■ **Records provided**
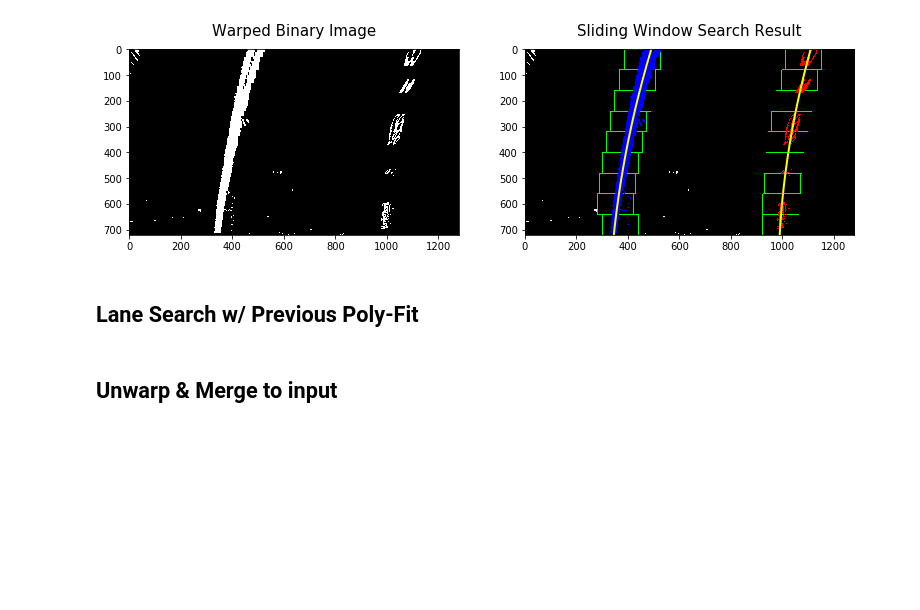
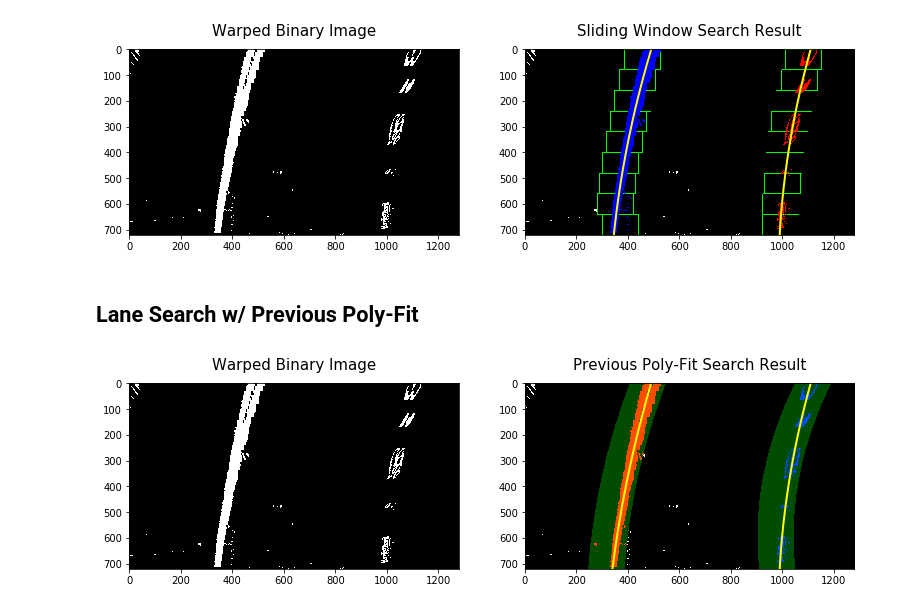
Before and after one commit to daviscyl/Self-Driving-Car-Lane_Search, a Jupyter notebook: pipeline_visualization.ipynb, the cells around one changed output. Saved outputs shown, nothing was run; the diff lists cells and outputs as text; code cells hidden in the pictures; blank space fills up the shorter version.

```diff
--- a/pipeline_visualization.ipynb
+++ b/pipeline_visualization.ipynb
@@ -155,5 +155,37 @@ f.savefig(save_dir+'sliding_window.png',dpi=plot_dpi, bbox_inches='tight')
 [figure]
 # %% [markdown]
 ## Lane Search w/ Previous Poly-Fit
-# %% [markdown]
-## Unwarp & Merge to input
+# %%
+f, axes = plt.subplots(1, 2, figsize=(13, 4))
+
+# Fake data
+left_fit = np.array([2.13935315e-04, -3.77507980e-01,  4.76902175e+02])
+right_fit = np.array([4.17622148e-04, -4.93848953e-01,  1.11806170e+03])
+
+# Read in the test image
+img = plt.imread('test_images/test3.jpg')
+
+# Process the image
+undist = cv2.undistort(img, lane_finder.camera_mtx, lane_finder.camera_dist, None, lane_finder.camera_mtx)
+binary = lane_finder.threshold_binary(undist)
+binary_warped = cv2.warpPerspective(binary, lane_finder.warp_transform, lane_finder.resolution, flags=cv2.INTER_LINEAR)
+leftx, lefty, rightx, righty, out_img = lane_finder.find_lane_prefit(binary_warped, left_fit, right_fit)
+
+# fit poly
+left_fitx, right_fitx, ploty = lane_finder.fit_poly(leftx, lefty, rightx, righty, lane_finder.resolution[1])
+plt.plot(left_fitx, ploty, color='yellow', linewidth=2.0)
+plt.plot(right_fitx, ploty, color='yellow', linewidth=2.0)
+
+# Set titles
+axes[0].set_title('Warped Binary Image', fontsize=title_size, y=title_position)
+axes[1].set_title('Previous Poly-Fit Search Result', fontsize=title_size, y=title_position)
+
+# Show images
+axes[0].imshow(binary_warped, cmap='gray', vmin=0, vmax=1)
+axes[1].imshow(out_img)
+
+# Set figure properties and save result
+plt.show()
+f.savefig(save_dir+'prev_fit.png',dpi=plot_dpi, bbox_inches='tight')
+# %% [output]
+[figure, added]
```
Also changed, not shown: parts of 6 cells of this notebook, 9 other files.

---

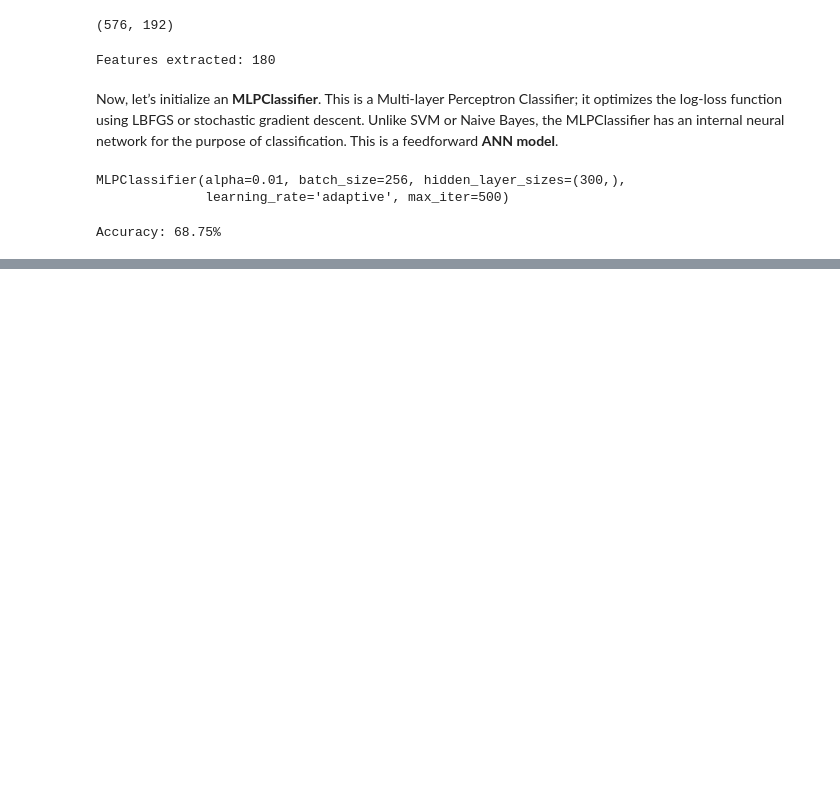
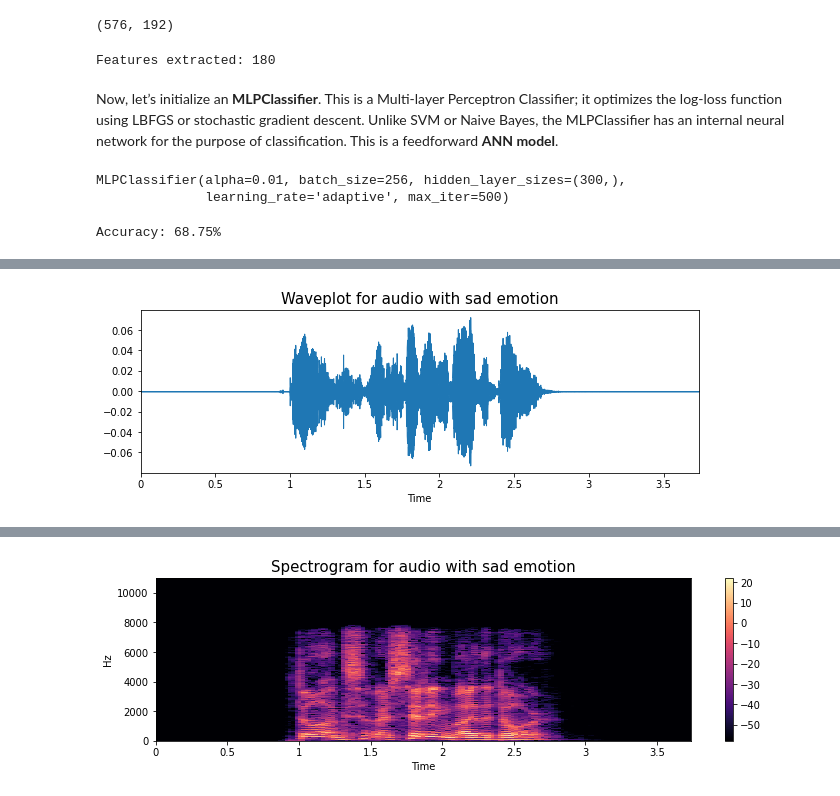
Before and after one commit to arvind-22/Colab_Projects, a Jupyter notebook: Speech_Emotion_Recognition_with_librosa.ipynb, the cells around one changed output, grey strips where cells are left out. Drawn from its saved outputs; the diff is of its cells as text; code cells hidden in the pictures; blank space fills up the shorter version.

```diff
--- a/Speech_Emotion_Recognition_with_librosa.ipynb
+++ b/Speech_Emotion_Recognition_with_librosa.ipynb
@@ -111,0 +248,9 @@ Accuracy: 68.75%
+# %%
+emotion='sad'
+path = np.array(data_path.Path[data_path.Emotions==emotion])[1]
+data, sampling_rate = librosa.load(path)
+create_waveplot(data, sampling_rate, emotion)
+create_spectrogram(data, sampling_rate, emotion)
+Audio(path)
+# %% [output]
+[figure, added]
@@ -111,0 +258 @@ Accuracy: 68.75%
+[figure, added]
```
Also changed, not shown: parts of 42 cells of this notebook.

■ **What you need to do**
Nothing but the lines with "righty" should be returned, copied from the entries above.

■ **Finished task**
+leftx, lefty, rightx, righty, out_img = lane_finder.find_lane_prefit(binary_warped, left_fit, right_fit)
+left_fitx, right_fitx, ploty = lane_finder.fit_poly(leftx, lefty, rightx, righty, lane_finder.resolution[1])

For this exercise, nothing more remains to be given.